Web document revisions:
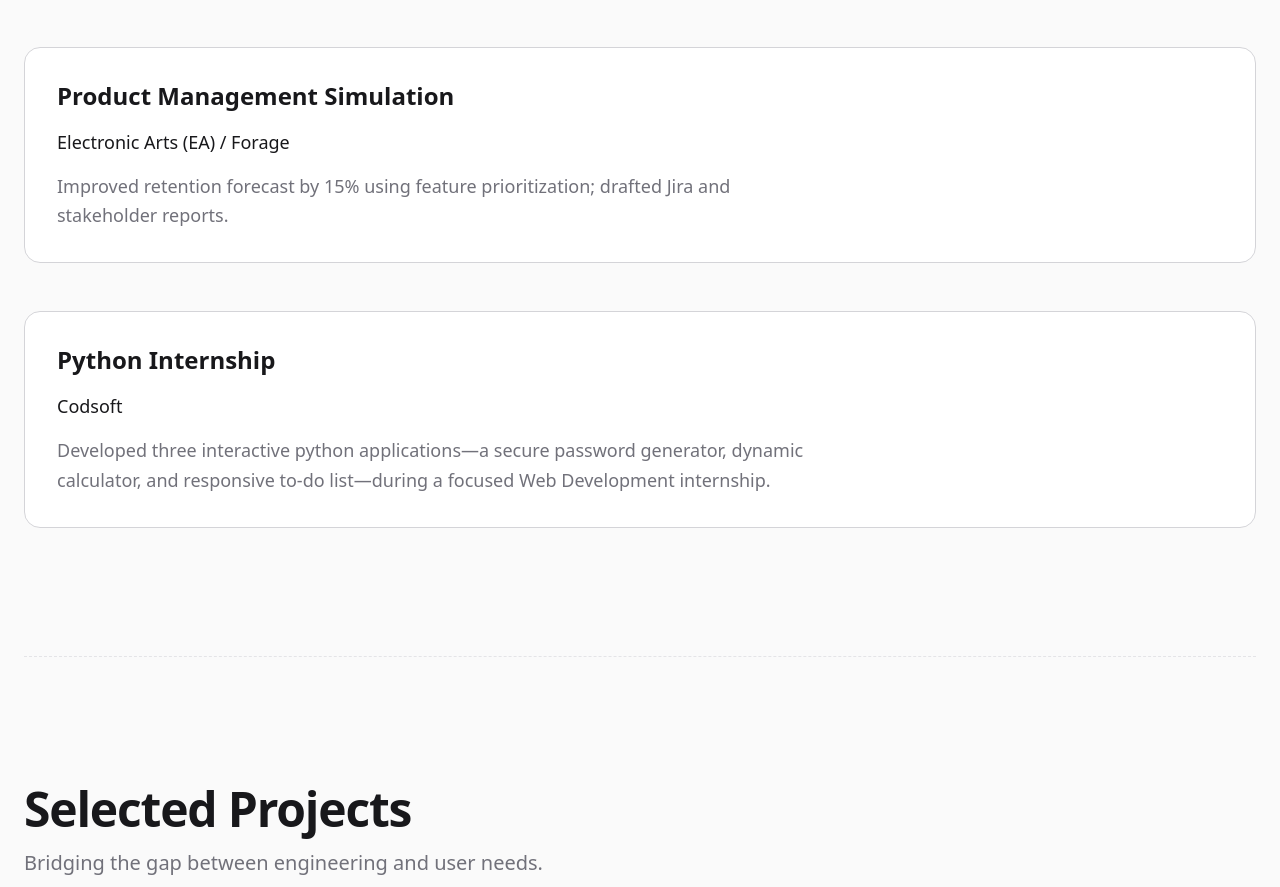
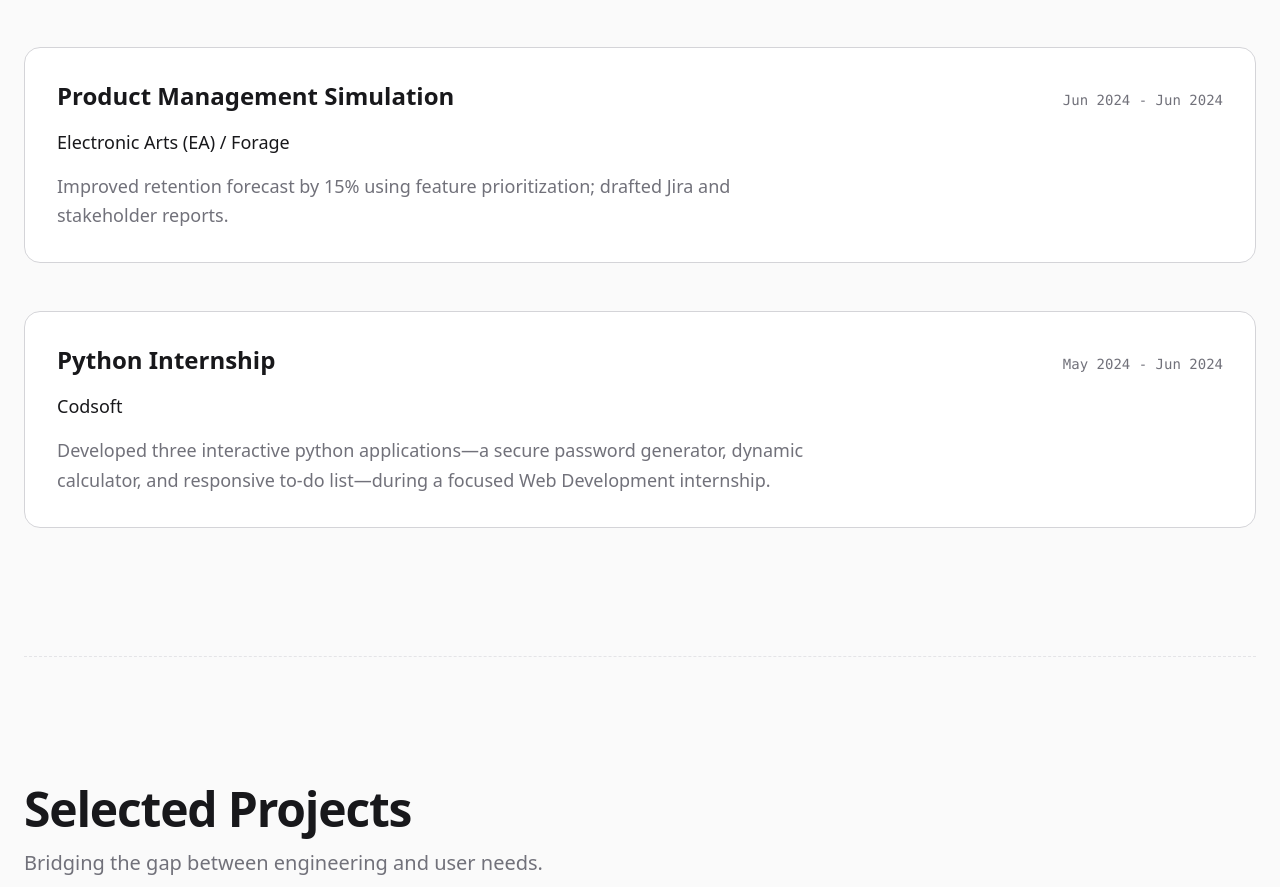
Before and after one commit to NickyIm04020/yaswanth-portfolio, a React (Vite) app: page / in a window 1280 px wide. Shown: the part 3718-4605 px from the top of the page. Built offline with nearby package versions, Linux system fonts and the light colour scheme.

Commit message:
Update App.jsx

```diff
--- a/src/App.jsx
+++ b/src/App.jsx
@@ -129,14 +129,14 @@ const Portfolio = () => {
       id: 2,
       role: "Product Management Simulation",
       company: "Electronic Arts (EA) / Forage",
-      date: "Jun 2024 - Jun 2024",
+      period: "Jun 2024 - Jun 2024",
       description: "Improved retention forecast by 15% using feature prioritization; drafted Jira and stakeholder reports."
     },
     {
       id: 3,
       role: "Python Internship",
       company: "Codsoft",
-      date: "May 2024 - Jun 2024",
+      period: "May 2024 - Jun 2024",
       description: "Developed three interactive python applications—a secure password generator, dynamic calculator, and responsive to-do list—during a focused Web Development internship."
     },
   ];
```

---

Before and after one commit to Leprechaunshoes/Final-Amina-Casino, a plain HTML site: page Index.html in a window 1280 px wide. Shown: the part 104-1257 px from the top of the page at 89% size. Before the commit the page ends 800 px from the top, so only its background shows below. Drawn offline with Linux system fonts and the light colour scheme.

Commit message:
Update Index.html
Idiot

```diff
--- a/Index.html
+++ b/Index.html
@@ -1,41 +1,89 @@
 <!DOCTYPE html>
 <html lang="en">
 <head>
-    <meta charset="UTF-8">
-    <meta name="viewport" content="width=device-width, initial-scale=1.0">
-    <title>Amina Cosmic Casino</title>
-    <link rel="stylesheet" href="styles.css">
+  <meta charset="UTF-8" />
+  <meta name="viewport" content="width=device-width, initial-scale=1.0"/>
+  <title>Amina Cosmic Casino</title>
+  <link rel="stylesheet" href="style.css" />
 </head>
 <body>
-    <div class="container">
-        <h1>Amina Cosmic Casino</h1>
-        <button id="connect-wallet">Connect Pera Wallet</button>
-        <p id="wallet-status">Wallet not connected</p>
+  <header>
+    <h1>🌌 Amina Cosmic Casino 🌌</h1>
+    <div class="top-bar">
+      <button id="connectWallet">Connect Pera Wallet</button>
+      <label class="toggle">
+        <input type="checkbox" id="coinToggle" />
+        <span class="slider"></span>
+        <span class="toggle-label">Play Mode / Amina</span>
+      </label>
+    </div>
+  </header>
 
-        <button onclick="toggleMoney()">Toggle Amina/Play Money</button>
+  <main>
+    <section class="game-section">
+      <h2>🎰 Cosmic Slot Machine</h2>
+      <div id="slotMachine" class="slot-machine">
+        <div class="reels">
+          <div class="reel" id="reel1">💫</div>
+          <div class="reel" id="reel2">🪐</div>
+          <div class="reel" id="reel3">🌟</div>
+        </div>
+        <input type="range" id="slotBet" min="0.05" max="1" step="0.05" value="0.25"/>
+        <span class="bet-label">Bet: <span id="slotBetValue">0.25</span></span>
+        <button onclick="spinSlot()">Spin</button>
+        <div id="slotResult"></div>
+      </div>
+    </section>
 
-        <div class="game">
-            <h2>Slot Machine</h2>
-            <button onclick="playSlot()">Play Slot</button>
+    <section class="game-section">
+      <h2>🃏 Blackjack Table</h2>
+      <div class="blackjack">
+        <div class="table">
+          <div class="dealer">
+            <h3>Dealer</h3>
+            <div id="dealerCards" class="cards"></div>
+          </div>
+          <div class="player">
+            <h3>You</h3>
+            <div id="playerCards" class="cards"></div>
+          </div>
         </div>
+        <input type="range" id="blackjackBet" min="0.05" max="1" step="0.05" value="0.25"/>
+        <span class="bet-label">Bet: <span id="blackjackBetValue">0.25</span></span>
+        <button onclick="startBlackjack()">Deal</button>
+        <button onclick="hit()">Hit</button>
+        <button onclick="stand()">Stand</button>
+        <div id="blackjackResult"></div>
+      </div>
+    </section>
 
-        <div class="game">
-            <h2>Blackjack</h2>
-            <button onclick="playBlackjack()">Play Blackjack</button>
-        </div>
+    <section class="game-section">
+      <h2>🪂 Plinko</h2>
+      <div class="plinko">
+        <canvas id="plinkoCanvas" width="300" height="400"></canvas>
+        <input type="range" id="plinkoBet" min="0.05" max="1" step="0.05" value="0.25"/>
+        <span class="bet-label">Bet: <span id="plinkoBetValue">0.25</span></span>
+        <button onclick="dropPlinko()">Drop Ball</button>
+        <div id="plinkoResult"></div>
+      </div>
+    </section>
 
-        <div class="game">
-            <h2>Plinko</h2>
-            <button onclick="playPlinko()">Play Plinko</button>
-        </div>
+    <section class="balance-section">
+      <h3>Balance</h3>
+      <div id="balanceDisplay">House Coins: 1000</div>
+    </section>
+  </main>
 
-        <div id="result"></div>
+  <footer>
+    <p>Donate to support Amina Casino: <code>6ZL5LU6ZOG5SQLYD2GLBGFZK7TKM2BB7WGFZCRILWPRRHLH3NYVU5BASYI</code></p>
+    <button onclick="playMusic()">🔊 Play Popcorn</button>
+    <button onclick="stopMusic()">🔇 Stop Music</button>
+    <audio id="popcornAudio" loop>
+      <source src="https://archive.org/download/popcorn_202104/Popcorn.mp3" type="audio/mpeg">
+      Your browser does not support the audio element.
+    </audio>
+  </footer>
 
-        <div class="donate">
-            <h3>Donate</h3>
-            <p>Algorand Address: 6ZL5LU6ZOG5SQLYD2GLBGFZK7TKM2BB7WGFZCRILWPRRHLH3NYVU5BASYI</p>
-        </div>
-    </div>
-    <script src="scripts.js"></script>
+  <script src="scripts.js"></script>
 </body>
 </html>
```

Work item:
Where does the word "stylesheet" occur in the data? Copy every line that has it.

Result:
-    <link rel="stylesheet" href="styles.css">
+  <link rel="stylesheet" href="style.css" />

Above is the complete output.